── WORKING DATA ──

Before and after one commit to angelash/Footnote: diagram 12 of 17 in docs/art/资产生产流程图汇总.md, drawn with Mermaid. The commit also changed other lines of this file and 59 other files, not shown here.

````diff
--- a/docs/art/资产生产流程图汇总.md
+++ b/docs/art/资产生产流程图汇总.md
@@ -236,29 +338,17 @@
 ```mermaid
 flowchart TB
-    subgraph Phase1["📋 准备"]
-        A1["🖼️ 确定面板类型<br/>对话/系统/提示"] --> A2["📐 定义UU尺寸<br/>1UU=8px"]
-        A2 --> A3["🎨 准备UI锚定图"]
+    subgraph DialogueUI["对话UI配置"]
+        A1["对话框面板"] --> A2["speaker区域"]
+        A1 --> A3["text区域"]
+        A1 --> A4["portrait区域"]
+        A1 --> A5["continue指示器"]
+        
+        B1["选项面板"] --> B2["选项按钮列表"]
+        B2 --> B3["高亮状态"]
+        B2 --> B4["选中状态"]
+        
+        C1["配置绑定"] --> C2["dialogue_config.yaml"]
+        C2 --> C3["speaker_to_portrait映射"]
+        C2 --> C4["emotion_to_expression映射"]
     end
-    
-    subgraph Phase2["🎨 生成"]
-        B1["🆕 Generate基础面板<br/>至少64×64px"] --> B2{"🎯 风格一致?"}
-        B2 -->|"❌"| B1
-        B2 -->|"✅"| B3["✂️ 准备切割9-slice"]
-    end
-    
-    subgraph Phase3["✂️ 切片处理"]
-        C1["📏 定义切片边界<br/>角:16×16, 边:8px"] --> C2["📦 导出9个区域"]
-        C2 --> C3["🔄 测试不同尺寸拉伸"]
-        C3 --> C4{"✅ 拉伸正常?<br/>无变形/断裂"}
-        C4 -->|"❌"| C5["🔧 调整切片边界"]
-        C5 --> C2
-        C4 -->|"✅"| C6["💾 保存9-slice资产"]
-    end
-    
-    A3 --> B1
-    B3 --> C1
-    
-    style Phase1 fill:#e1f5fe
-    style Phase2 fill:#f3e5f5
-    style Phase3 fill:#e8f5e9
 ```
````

───

Gather each line from the entries above that includes the word "subgraph".

-    subgraph Phase1["📋 准备"]
+    subgraph DialogueUI["对话UI配置"]
-    subgraph Phase2["🎨 生成"]
-    subgraph Phase3["✂️ 切片处理"]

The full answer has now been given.